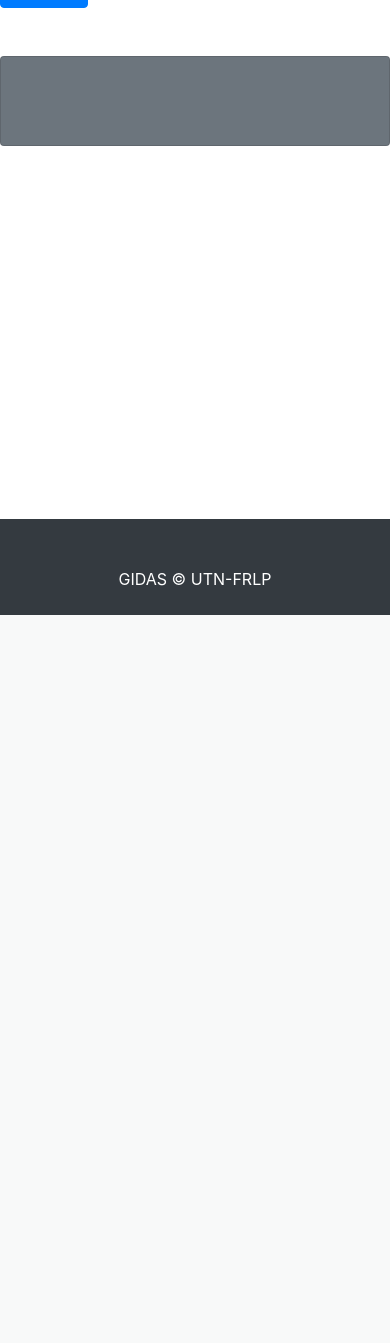
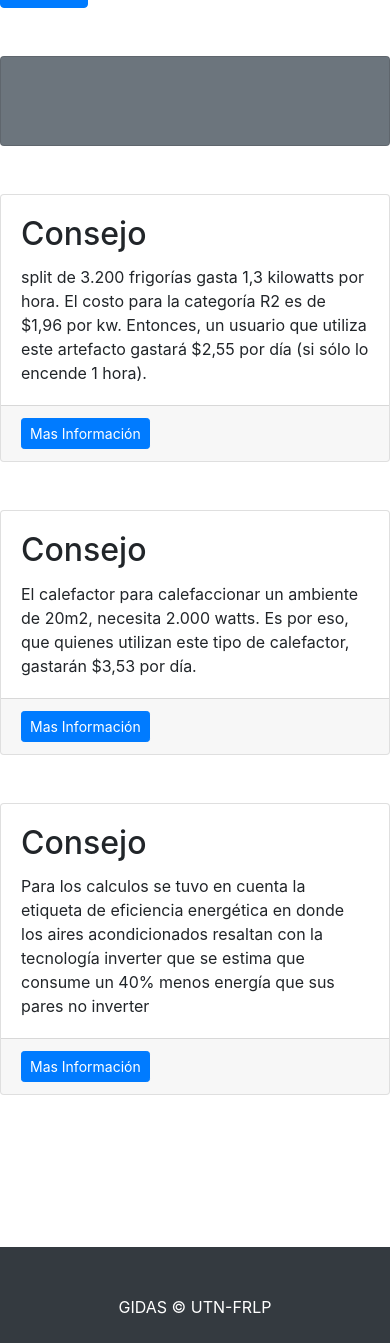
Before and after one commit to pabloSalva/Cheap_heat, a Django app: page /calculo/ in a window 390 px wide; the page is wider, and only the part inside the window is pictured. Shown: the part 229-1572 px from the top of that part. Before the commit the page ends 844 px from the top of that part, so only its background shows below. Run offline with Django 3.2, Linux system fonts and the light colour scheme; some libraries are stand-ins or nearby versions.

Commit message:
sugerencias

```diff
--- a/consumo/static/js/app1.js
+++ b/consumo/static/js/app1.js
@@ -218,7 +218,7 @@ $('#calcular').on('click',function(){
             total+=cantidad*consumo*horas*dias;
 
         });
-        var res = ((total*1.4)/1000)
+        var res = ((total*1.9)/1000)
         var resultado = document.getElementById("precio")
         // resultado.innerHTML = '';
         resultado.innerHTML = "precio de consumo electrico: $"+ res
--- a/consumo/templates/consumo/calculo.html
+++ b/consumo/templates/consumo/calculo.html
@@ -88,6 +88,53 @@
     </div>
     {% endblock %}
 
+    {% block cartas %}
+
+    <div class="row">
+      <div class="col-md-4 mb-5">
+        <div class="card h-100">
+          <div class="card-body">
+            <h2 class="card-title">Consejo</h2>
+            <p class="card-text">split de 3.200 frigorías gasta 1,3 kilowatts por hora. El costo para la categoría R2 es de $1,96 por kw. Entonces, un usuario que utiliza este artefacto gastará $2,55 por día (si sólo lo encende 1 hora).
+
+</p>
+          </div>
+          <div class="card-footer">
+            <a href="#" class="btn btn-primary btn-sm">Mas Información</a>
+          </div>
+        </div>
+      </div>
+      <!-- /.col-md-4 -->
+      <div class="col-md-4 mb-5">
+        <div class="card h-100">
+          <div class="card-body">
+            <h2 class="card-title">Consejo</h2>
+            <p class="card-text">El calefactor para calefaccionar un ambiente de 20m2,  necesita 2.000 watts. Es por eso, que quienes utilizan este tipo de calefactor, gastarán $3,53 por día.</h2>
+</p>
+          </div>
+          <div class="card-footer">
+            <a href="#" class="btn btn-primary btn-sm">Mas Información</a>
+          </div>
+        </div>
+      </div>
+      <!-- /.col-md-4 -->
+      <div class="col-md-4 mb-5">
+        <div class="card h-100">
+          <div class="card-body">
+            <h2 class="card-title">Consejo</h2>
+            <p class="card-text">Para los calculos se tuvo en cuenta la etiqueta de eficiencia energética en donde los aires acondicionados resaltan con la tecnología inverter que se estima que consume un 40% menos energía que sus pares no inverter</p>
+          </div>
+          <div class="card-footer">
+            <a href="#" class="btn btn-primary btn-sm">Mas Información</a>
+          </div>
+        </div>
+      </div>
+      <!-- /.col-md-4 -->
+
+    </div>
+    <!-- /.row -->
+    {% endblock  %}
+
  {% endblock content %}
 
 
--- a/consumo/templates/consumo/ppal.html
+++ b/consumo/templates/consumo/ppal.html
@@ -83,6 +83,8 @@
     {% endblock %}
 
     <!-- Content Row -->
+    {% block cartas %}
+
     <div class="row">
       <div class="col-md-4 mb-5">
         <div class="card h-100">
@@ -123,6 +125,7 @@
 
     </div>
     <!-- /.row -->
+    {% endblock  %}
 
   </div>
   {% endblock %}
```
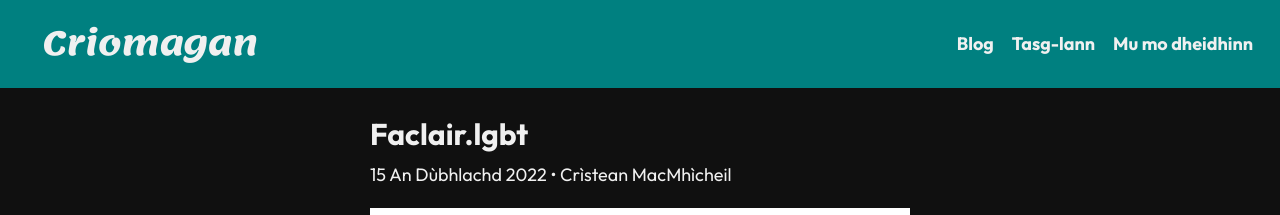
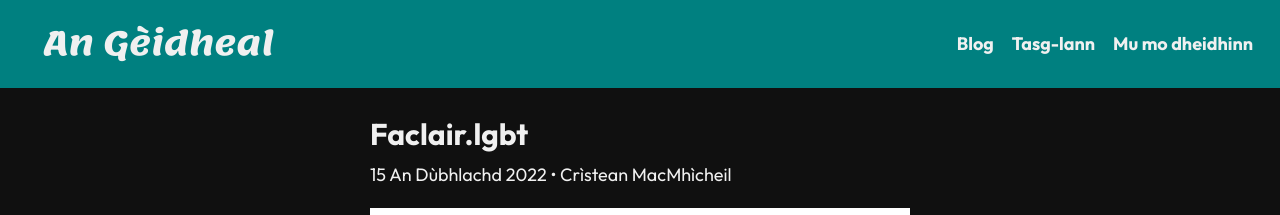
Before and after one commit to angeidheal/angeidheal, a Jekyll site: the page built from _posts/2022-12-15-faclair-lgbt.md, in a window 1280 px wide. Shown: the top 215 px of the page. Built offline with Jekyll 4.4.1, drawn with Linux system fonts in a browser that asks for light colours; nearby versions of some CDN libraries.

Commit message:
Update _config.yml

```diff
--- a/_config.yml
+++ b/_config.yml
@@ -1,8 +1,8 @@
 # Site settings
-title: Criomagan
+title: An Gèidheal
 description: Blog Chrìstein MhicMhìcheil
 # baseurl: "/" # the subpath of your site, e.g. /blog
-url: "https://criomagan.scot" # the base hostname & protocol for your site
+url: "https://angeidheal.scot" # the base hostname & protocol for your site
 excerpt_separator: <!--more-->
 
 #footer
```
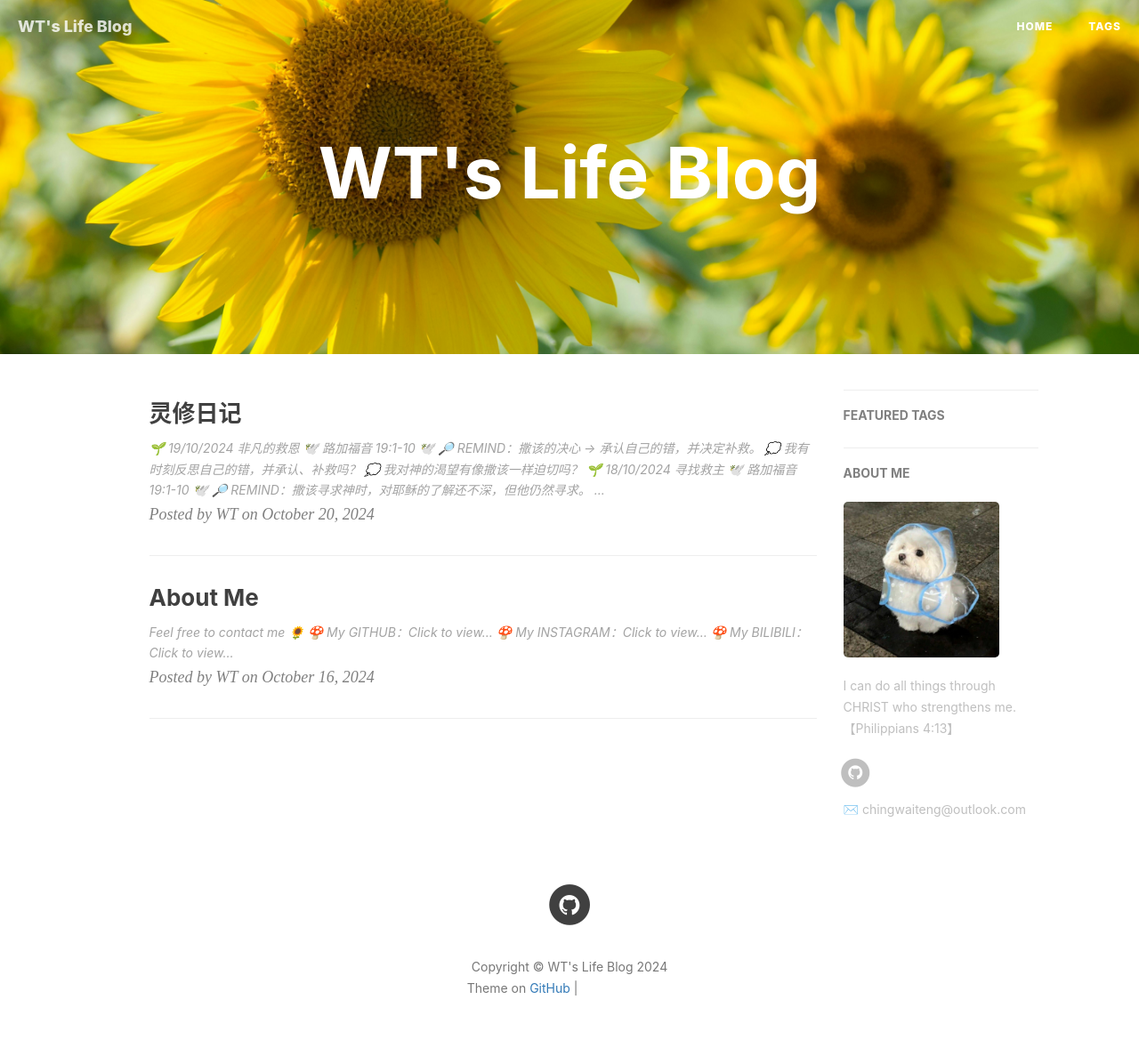
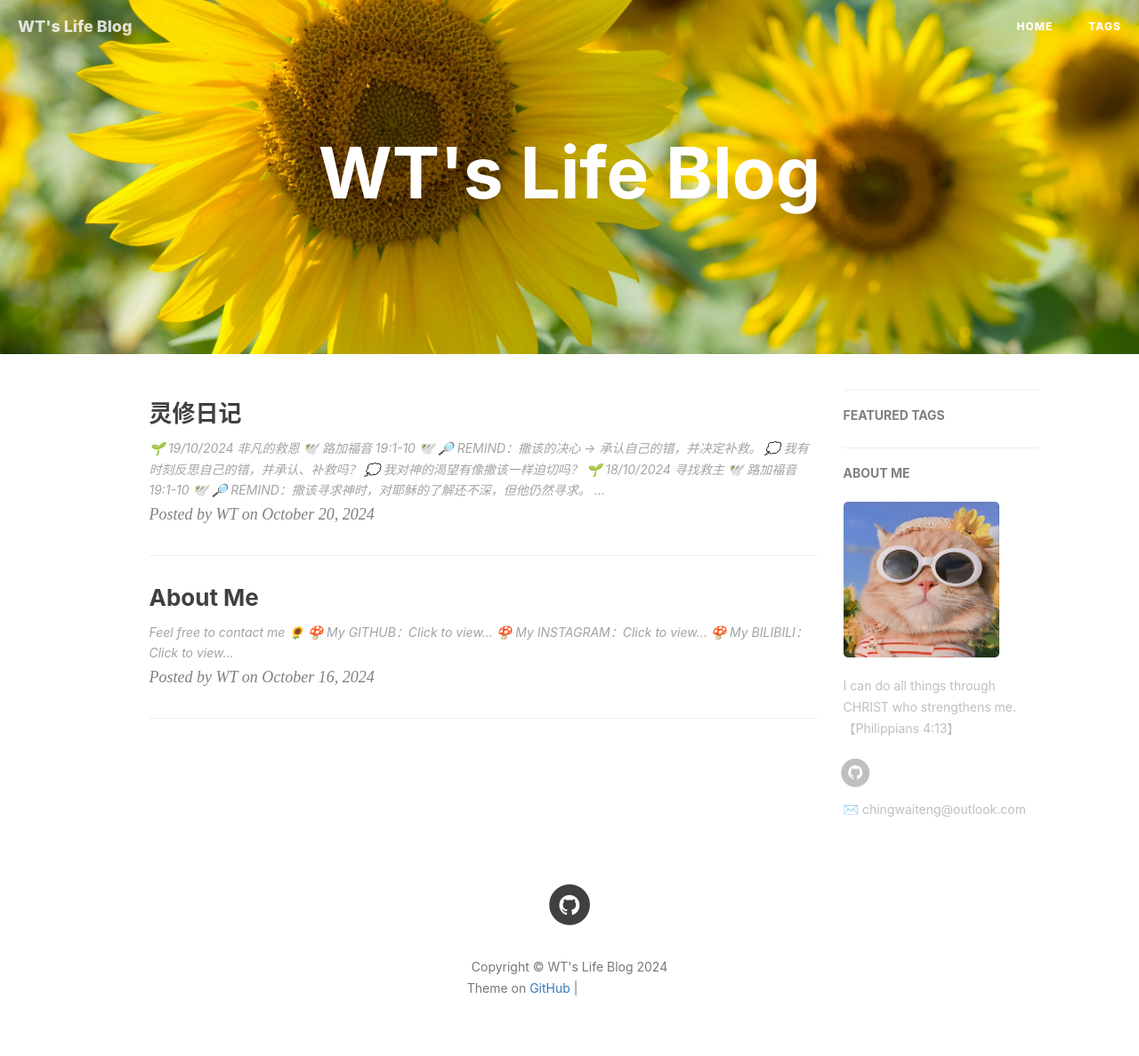
Before and after one commit to CWTeng1005/WT_Blog, a Jekyll site: the page built from index.html, in a window 1280 px wide. Shown: the whole page at 89% size. Built offline with Jekyll 4.4.1, drawn with Linux system fonts in a browser that asks for light colours; nearby versions of some CDN libraries; the list of posts is cut into pages by our own code; comment, search, counter and statistics services are not loaded; grey boxes are pictures that could not be loaded.

Commit message:
update blog

```diff
--- a/_config.yml
+++ b/_config.yml
@@ -9,7 +9,7 @@ header-img: img/flower.jpg
 # Sidebar Settings
 sidebar: true
 sidebar-about-description: "I can do all things through CHRIST who strengthens me. \n【Philippians 4:13】"
-sidebar-avatar: img/雨衣小狗.jpg
+sidebar-avatar: img/墨镜猫头像.jpg
 
 # SNS Settings
 RSS: false
```
Also changed, not shown: img/墨镜猫头像.jpg (added).
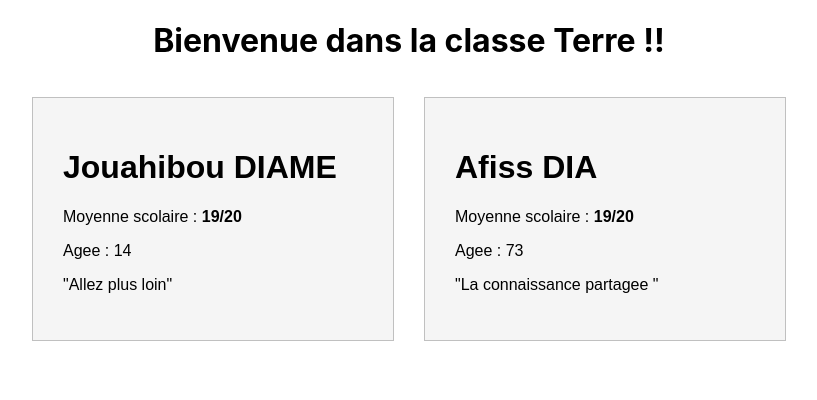
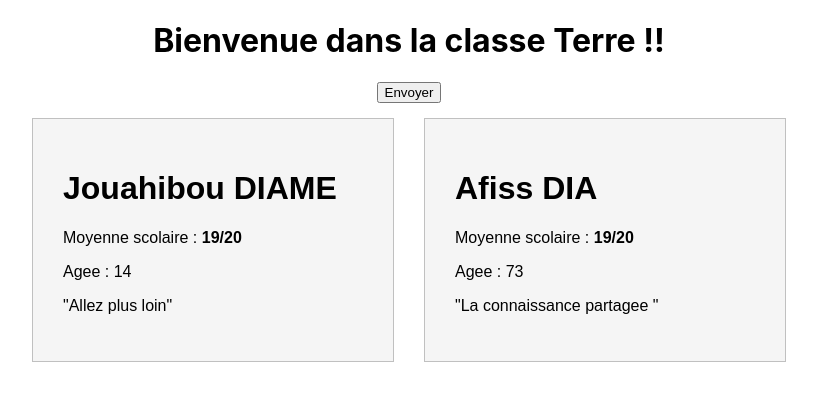
Before and after one commit to Khaly17/ChallengeReact, a React (Create React App) app: page / in a window 1280 px wide. Shown: the top 400 px of the page, without its empty margins (231-1048 px from the left). Built offline with nearby package versions, Linux system fonts and the light colour scheme.

Commit message:
Modifier proprement son state

```diff
--- /dev/null
+++ b/src/Containers/App/App.css
@@ -0,0 +1,8 @@
+.App {
+  text-align: center;
+}
+
+button{
+  display: block;
+  margin: auto;
+}
--- /dev/null
+++ b/src/Containers/App/App.js
@@ -0,0 +1,51 @@
+//Librairies
+import React, { Component } from 'react';
+import './App.css';
+
+//Composants
+import Eleve from '../../components/Eleve/Eleve';
+
+class App extends Component {
+    state = {
+        eleves: [
+            { nom: 'Jouahibou DIAME', moyenne: 19 },
+            { nom: 'Afiss DIA', moyenne: 19 }
+        ]
+    }
+
+    buttonClickedHandler = () => {
+        const newStat = [...this.state.eleves];
+        newStat[0].nom = "Khaly DIENG"
+        this.setState({
+            ...this.state,
+            eleves: newStat
+        });
+    }
+
+    render() {
+        return (
+            <div className="App">
+
+                <h1>Bienvenue dans la classe Terre !!</h1>
+
+                <button onClick={this.buttonClickedHandler}>Envoyer</button>
+
+                <Eleve
+                    nom={this.state.eleves[0].nom}
+                    moyenne={this.state.eleves[0].moyenne}
+                >
+                    "Allez plus loin"
+                </Eleve>
+
+                <Eleve
+                    nom={this.state.eleves[1].nom}
+                    moyenne={this.state.eleves[1].moyenne}
+                >
+                    "La connaissance partagee "
+                </Eleve>
+
+            </div>
+        );
+    }
+}
+export default App;
--- a/src/components/App/App.css
+++ /dev/null
@@ -1,3 +0,0 @@
-.App {
-  text-align: center;
-}
--- a/src/components/App/App.js
+++ /dev/null
@@ -1,27 +0,0 @@
-//Librairies
-import React, { Component } from 'react';
-import './App.css';
-
-//Composants
-import Eleve from '../Eleve/Eleve';
-
-class App extends Component {
-    render() {
-        return (
-            <div className="App">
-
-                <h1>Bienvenue dans la classe Terre !!</h1>
-
-                <Eleve nom="Jouahibou DIAME" moyenne="19">
-                    "Allez plus loin"
-                </Eleve>
-
-                <Eleve nom="Afiss DIA" moyenne="19">
-                    "La connaissance partagee "
-                </Eleve>
-
-            </div>
-        );
-    }
-}
-export default App;
--- a/src/index.js
+++ b/src/index.js
@@ -1,7 +1,7 @@
 import React, { StrictMode } from 'react';
 import ReactDOM from 'react-dom';
 import './index.css';
-import App from './components/App/App';
+import App from './Containers/App/App';
 import reportWebVitals from './reportWebVitals';
 
 ReactDOM.render(
```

==*==

Leave out the pictures and repeat the remaining data exactly.

Before and after one commit to pabloSalva/Cheap_heat, a Django app: page /calculo/ in a window 390 px wide; the page is wider, and only the part inside the window is pictured. Shown: the part 229-1572 px from the top of that part. Before the commit the page ends 844 px from the top of that part, so only its background shows below. Run offline with Django 3.2, Linux system fonts and the light colour scheme; some libraries are stand-ins or nearby versions.

Commit message:
sugerencias

```diff
--- a/consumo/static/js/app1.js
+++ b/consumo/static/js/app1.js
@@ -218,7 +218,7 @@ $('#calcular').on('click',function(){
             total+=cantidad*consumo*horas*dias;
 
         });
-        var res = ((total*1.4)/1000)
+        var res = ((total*1.9)/1000)
         var resultado = document.getElementById("precio")
         // resultado.innerHTML = '';
         resultado.innerHTML = "precio de consumo electrico: $"+ res
--- a/consumo/templates/consumo/calculo.html
+++ b/consumo/templates/consumo/calculo.html
@@ -88,6 +88,53 @@
     </div>
     {% endblock %}
 
+    {% block cartas %}
+
+    <div class="row">
+      <div class="col-md-4 mb-5">
+        <div class="card h-100">
+          <div class="card-body">
+            <h2 class="card-title">Consejo</h2>
+            <p class="card-text">split de 3.200 frigorías gasta 1,3 kilowatts por hora. El costo para la categoría R2 es de $1,96 por kw. Entonces, un usuario que utiliza este artefacto gastará $2,55 por día (si sólo lo encende 1 hora).
+
+</p>
+          </div>
+          <div class="card-footer">
+            <a href="#" class="btn btn-primary btn-sm">Mas Información</a>
+          </div>
+        </div>
+      </div>
+      <!-- /.col-md-4 -->
+      <div class="col-md-4 mb-5">
+        <div class="card h-100">
+          <div class="card-body">
+            <h2 class="card-title">Consejo</h2>
+            <p class="card-text">El calefactor para calefaccionar un ambiente de 20m2,  necesita 2.000 watts. Es por eso, que quienes utilizan este tipo de calefactor, gastarán $3,53 por día.</h2>
+</p>
+          </div>
+          <div class="card-footer">
+            <a href="#" class="btn btn-primary btn-sm">Mas Información</a>
+          </div>
+        </div>
+      </div>
+      <!-- /.col-md-4 -->
+      <div class="col-md-4 mb-5">
+        <div class="card h-100">
+          <div class="card-body">
+            <h2 class="card-title">Consejo</h2>
+            <p class="card-text">Para los calculos se tuvo en cuenta la etiqueta de eficiencia energética en donde los aires acondicionados resaltan con la tecnología inverter que se estima que consume un 40% menos energía que sus pares no inverter</p>
+          </div>
+          <div class="card-footer">
+            <a href="#" class="btn btn-primary btn-sm">Mas Información</a>
+          </div>
+        </div>
+      </div>
+      <!-- /.col-md-4 -->
+
+    </div>
+    <!-- /.row -->
+    {% endblock  %}
+
  {% endblock content %}
 
 
--- a/consumo/templates/consumo/ppal.html
+++ b/consumo/templates/consumo/ppal.html
@@ -83,6 +83,8 @@
     {% endblock %}
 
     <!-- Content Row -->
+    {% block cartas %}
+
     <div class="row">
       <div class="col-md-4 mb-5">
         <div class="card h-100">
@@ -123,6 +125,7 @@
 
     </div>
     <!-- /.row -->
+    {% endblock  %}
 
   </div>
   {% endblock %}
```
Before and after one commit to angeidheal/angeidheal, a Jekyll site: the page built from _posts/2022-12-15-faclair-lgbt.md, in a window 1280 px wide. Shown: the top 215 px of the page. Built offline with Jekyll 4.4.1, drawn with Linux system fonts in a browser that asks for light colours; nearby versions of some CDN libraries.

Commit message:
Update _config.yml

```diff
--- a/_config.yml
+++ b/_config.yml
@@ -1,8 +1,8 @@
 # Site settings
-title: Criomagan
+title: An Gèidheal
 description: Blog Chrìstein MhicMhìcheil
 # baseurl: "/" # the subpath of your site, e.g. /blog
-url: "https://criomagan.scot" # the base hostname & protocol for your site
+url: "https://angeidheal.scot" # the base hostname & protocol for your site
 excerpt_separator: <!--more-->
 
 #footer
```
Before and after one commit to CWTeng1005/WT_Blog, a Jekyll site: the page built from index.html, in a window 1280 px wide. Shown: the whole page at 89% size. Built offline with Jekyll 4.4.1, drawn with Linux system fonts in a browser that asks for light colours; nearby versions of some CDN libraries; the list of posts is cut into pages by our own code; comment, search, counter and statistics services are not loaded; grey boxes are pictures that could not be loaded.

Commit message:
update blog

```diff
--- a/_config.yml
+++ b/_config.yml
@@ -9,7 +9,7 @@ header-img: img/flower.jpg
 # Sidebar Settings
 sidebar: true
 sidebar-about-description: "I can do all things through CHRIST who strengthens me. \n【Philippians 4:13】"
-sidebar-avatar: img/雨衣小狗.jpg
+sidebar-avatar: img/墨镜猫头像.jpg
 
 # SNS Settings
 RSS: false
```
Also changed, not shown: img/墨镜猫头像.jpg (added).
Before and after one commit to Khaly17/ChallengeReact, a React (Create React App) app: page / in a window 1280 px wide. Shown: the top 400 px of the page, without its empty margins (231-1048 px from the left). Built offline with nearby package versions, Linux system fonts and the light colour scheme.

Commit message:
Modifier proprement son state

```diff
--- /dev/null
+++ b/src/Containers/App/App.css
@@ -0,0 +1,8 @@
+.App {
+  text-align: center;
+}
+
+button{
+  display: block;
+  margin: auto;
+}
--- /dev/null
+++ b/src/Containers/App/App.js
@@ -0,0 +1,51 @@
+//Librairies
+import React, { Component } from 'react';
+import './App.css';
+
+//Composants
+import Eleve from '../../components/Eleve/Eleve';
+
+class App extends Component {
+    state = {
+        eleves: [
+            { nom: 'Jouahibou DIAME', moyenne: 19 },
+            { nom: 'Afiss DIA', moyenne: 19 }
+        ]
+    }
+
+    buttonClickedHandler = () => {
+        const newStat = [...this.state.eleves];
+        newStat[0].nom = "Khaly DIENG"
+        this.setState({
+            ...this.state,
+            eleves: newStat
+        });
+    }
+
+    render() {
+        return (
+            <div className="App">
+
+                <h1>Bienvenue dans la classe Terre !!</h1>
+
+                <button onClick={this.buttonClickedHandler}>Envoyer</button>
+
+                <Eleve
+                    nom={this.state.eleves[0].nom}
+                    moyenne={this.state.eleves[0].moyenne}
+                >
+                    "Allez plus loin"
+                </Eleve>
+
+                <Eleve
+                    nom={this.state.eleves[1].nom}
+                    moyenne={this.state.eleves[1].moyenne}
+                >
+                    "La connaissance partagee "
+                </Eleve>
+
+            </div>
+        );
+    }
+}
+export default App;
--- a/src/components/App/App.css
+++ /dev/null
@@ -1,3 +0,0 @@
-.App {
-  text-align: center;
-}
--- a/src/components/App/App.js
+++ /dev/null
@@ -1,27 +0,0 @@
-//Librairies
-import React, { Component } from 'react';
-import './App.css';
-
-//Composants
-import Eleve from '../Eleve/Eleve';
-
-class App extends Component {
-    render() {
-        return (
-            <div className="App">
-
-                <h1>Bienvenue dans la classe Terre !!</h1>
-
-                <Eleve nom="Jouahibou DIAME" moyenne="19">
-                    "Allez plus loin"
-                </Eleve>
-
-                <Eleve nom="Afiss DIA" moyenne="19">
-                    "La connaissance partagee "
-                </Eleve>
-
-            </div>
-        );
-    }
-}
-export default App;
--- a/src/index.js
+++ b/src/index.js
@@ -1,7 +1,7 @@
 import React, { StrictMode } from 'react';
 import ReactDOM from 'react-dom';
 import './index.css';
-import App from './components/App/App';
+import App from './Containers/App/App';
 import reportWebVitals from './reportWebVitals';
 
 ReactDOM.render(
```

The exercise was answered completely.